Of the action sequences, the destruction of Stark's Malibu pad; a barroom brawl that gets out of hand, the skydiving sequence and what happens immediately after, a sequence on Air Force One, the takedown at the drug-dealer-like mansion, the strange Iron Patriot stuff culminating in the battle at an oil platform, are all competently handled and look like they're making sense, even if they're not really making a lot of sense. The plot machinations at certain times confused me, but none of the action. It was all well thought out, well sequenced and well-realised. I have to say that 3D enhanced all these onscreen machinations not one bit. Nothing I saw looked any the better for being in 3D, so I'm guessing it was all done in post-production. At least the 3D didn't obscure what was going on.
It doesn't have the precise balancing-act type stuff going on like in The Avengers, and doesn't have the sturm und drang of the Nolan Batman flicks, but it works to a surprising and pleasing degree. I wouldn't want Shane Black directing an adaptation of a Philip Roth novel or writing the screenplay to a sequel to My Dinner with Andre, but he's a perfectly 80s natural when it comes to cheesy action flicks. Lives them, breathes them, expels them out into the world fully formed. He's like the non-evil offspring of Jerry Bruckheimer, Don Simpson, Joel Silver and Michael Bay, and that's the guy you want helming Iron Man III.

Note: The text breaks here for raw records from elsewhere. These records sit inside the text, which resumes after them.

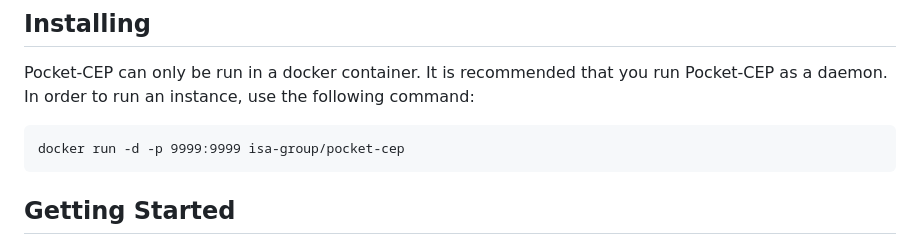
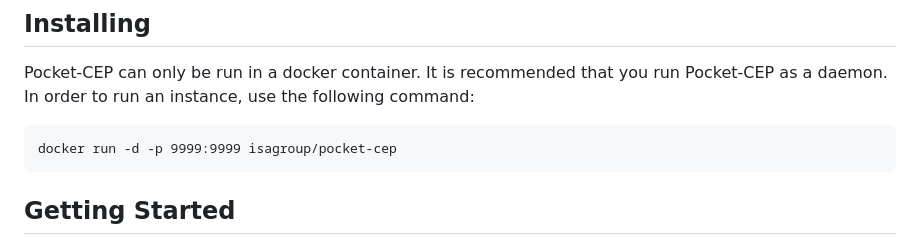
Before and after one commit to isa-group/pocket-cep, a Markdown page: README.md, the part around the change. Rendered like a GitHub page.

````diff
--- a/README.md
+++ b/README.md
@@ -16,7 +16,7 @@ This project can be useful for anyone thinking on testing a fast changing comple
 Pocket-CEP can only be run in a docker container. It is recommended that you run Pocket-CEP as a daemon. In order to run an instance, use the following command:
 
 ```
-docker run -d -p 9999:9999 isa-group/pocket-cep
+docker run -d -p 9999:9999 isagroup/pocket-cep
 ```
 
 ## Getting Started
````
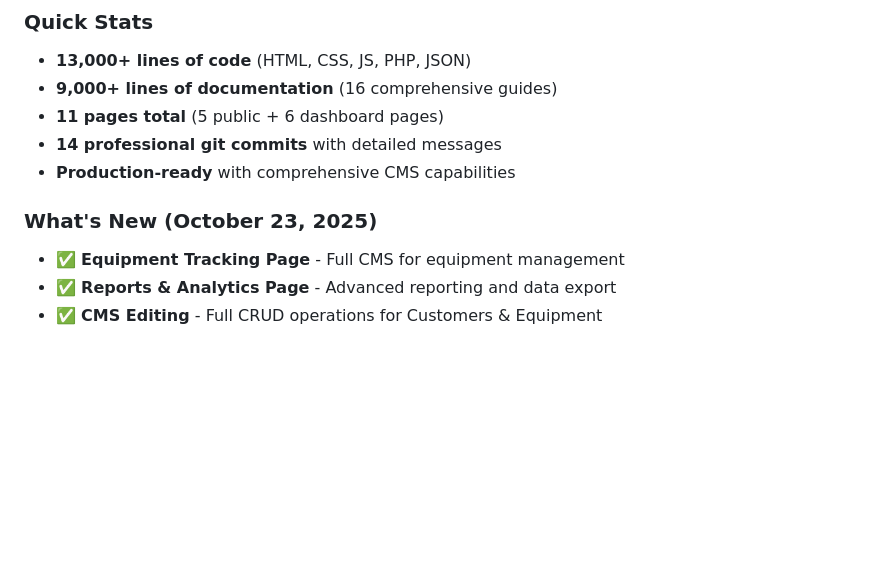
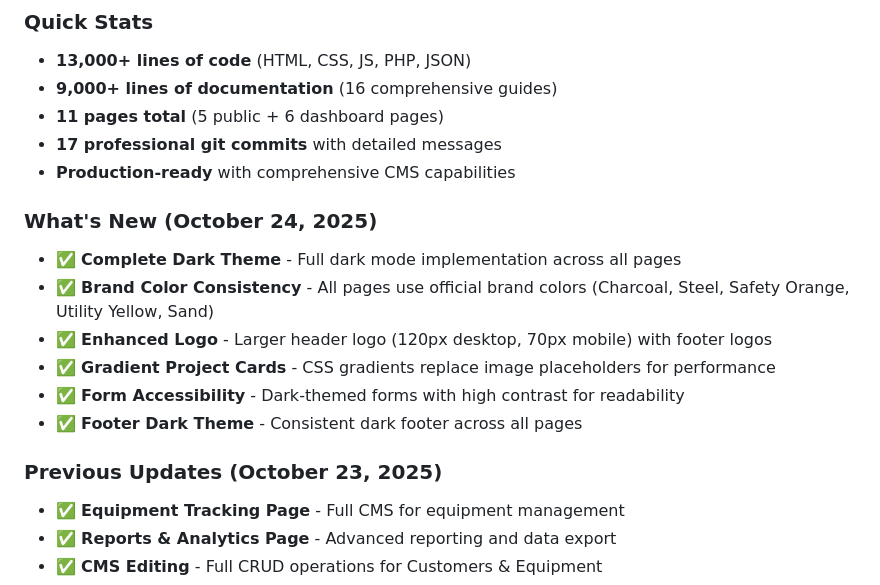
Before and after one commit to nice-and-precise/midwest-underground-website, a Markdown page: README.md, the part around one of its changes. GitHub-like rendering; blank space fills up the shorter version.

Commit message:
docs: Update README with October 24, 2025 dark theme completion
UPDATES:
- Last Updated: October 23 → October 24, 2025
- Git commits: 14 → 17 professional commits
- Added "What's New (October 24, 2025)" section with 6 new features:
  - Complete Dark Theme implementation
  - Brand Color Consistency across all pages
  - Enhanced Logo sizing (120px desktop, 70px mobile)
  - Gradient Project Cards (CSS gradients for performance)
  - Form Accessibility (dark theme with high contrast)
  - Footer Dark Theme (consistent across all pages)
- Moved October 23 updates to "Previous Updates" section

CONTEXT:
Documents completion of comprehensive dark mode implementation including:
- Logo enlargement and footer logo additions
- 132 section background conversions to dark
- 40 white card background conversions to dark
- Form styling overhaul for readability
- Footer theme consistency fix

🤖 Generated with Claude Code (https://claude.com/claude-code)

Co-Authored-By: Claude <noreply@anthropic.com>

```diff
--- a/README.md
+++ b/README.md
@@ -67,10 +67,18 @@ vercel --prod
 - **13,000+ lines of code** (HTML, CSS, JS, PHP, JSON)
 - **9,000+ lines of documentation** (16 comprehensive guides)
 - **11 pages total** (5 public + 6 dashboard pages)
-- **14 professional git commits** with detailed messages
+- **17 professional git commits** with detailed messages
 - **Production-ready** with comprehensive CMS capabilities
 
-### What's New (October 23, 2025)
+### What's New (October 24, 2025)
+- ✅ **Complete Dark Theme** - Full dark mode implementation across all pages
+- ✅ **Brand Color Consistency** - All pages use official brand colors (Charcoal, Steel, Safety Orange, Utility Yellow, Sand)
+- ✅ **Enhanced Logo** - Larger header logo (120px desktop, 70px mobile) with footer logos
+- ✅ **Gradient Project Cards** - CSS gradients replace image placeholders for performance
+- ✅ **Form Accessibility** - Dark-themed forms with high contrast for readability
+- ✅ **Footer Dark Theme** - Consistent dark footer across all pages
+
+### Previous Updates (October 23, 2025)
 - ✅ **Equipment Tracking Page** - Full CMS for equipment management
 - ✅ **Reports & Analytics Page** - Advanced reporting and data export
 - ✅ **CMS Editing** - Full CRUD operations for Customers & Equipment
```
Also changed, not shown: other parts of README.md (+1 -1 lines).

And that's what we got in this flick, both Shane Black and Robert Downey Jnr at their witty best. As great as they are, Ben Kingsley almost steals the film from even a chattery ham like Jnr, with a performance that straddles the two furthest points on the acting spectrum of the possible. It's as good as we could have hoped for, and turns out it was a lot.
8 times war, what is is good for, absolutely nothing except providing the henchmen for villains in action flicks out of 10
"You don't know who I am. You'll never see me coming." - even for a villain, that sounds awfully masturbatory and stalkerish - Iron Man III